So in a sense, Elis is treading familiar ground with <i.The Quartet</i>. But it is still a rewarding read, focusing on 1783 – 1787, the period between the end of the American Revolution and the adoption of the Bill of Rights.
The survival of the United States was a near thing. The government after the Continental Congress, the Confederacy, under the Articles of Confederation, wasn’t a national government at all. Ellis’s tale of how George Washington, Thomas Jefferson, John Jay and James Madison together set in motion the Constitutional Convention, and the motivations for the subsequent Bill of Rights are a fascinating deconstruction of the hagiography that surrounds the Founding Fathers.
Ellis’s thesis is that the government created under the U.S. Constitution happened in spite of, not because of, American public opinion. That Madison’s political savvy lawyerly machinations and Governeur Morris’s writing skills, not any popular sentiment, resulted in nationhood. It’s far from the Teabagger claims of God’s hand creating the United States. It’s a story of grubby, messy compromise.
Ellis also argues that both the division of power between the federal government and the states under the Constitution, and the rights reserved to citizens and to the federal government under the Bill of Rights were deliberately left vague to allow the Constitution to be ratified by a populace understandably wary of powerful, centralized authority. That evidence demolishes U.S. Supreme Court Justice Antonin Scalia’s pretensions to interpreting the Constitution by the Founders’ original intent. Their intent was to be vague and ambiguous.
Ellis is also harshly critical of those who would impose modern political correctness in evaluating the Constitution and its creators. But Ellis requires a reader to consider the time, the possibilities and the constraints. Western Civilization had just begun the move to post-aristocratic government; democracy and republican government were brand new. Thirteen very different states were deeply jealous of their sovereignty.

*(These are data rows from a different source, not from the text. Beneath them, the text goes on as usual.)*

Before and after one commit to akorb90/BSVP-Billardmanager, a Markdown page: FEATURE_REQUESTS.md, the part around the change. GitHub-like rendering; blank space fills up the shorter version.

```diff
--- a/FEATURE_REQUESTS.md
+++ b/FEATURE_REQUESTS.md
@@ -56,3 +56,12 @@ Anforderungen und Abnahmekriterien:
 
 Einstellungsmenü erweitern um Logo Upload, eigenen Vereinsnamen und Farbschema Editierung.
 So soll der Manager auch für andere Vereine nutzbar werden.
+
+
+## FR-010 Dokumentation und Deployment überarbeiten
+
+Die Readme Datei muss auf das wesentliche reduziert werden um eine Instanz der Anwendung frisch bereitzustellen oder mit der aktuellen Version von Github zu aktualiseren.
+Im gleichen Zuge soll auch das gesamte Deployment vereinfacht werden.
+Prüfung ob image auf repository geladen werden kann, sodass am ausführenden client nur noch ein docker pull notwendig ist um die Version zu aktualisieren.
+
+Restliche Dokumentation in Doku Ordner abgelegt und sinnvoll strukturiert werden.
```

They were, essentially, tricked into the Constitutional Convention, but once there fought tooth and nail.
But most importantly, Ellis works to clear the haze of sanctity and the compression of events that surrounds what he calls the Second American Revolution, the one that created a real nation.
Ellis may or may not be a strong original researcher; he buttresses his arguments with extensive notes (as well as including the Articles of Confederacy as an appendix). But he is a skillful, engaging writer, who lays out the messy birth of our government clearly and cogently.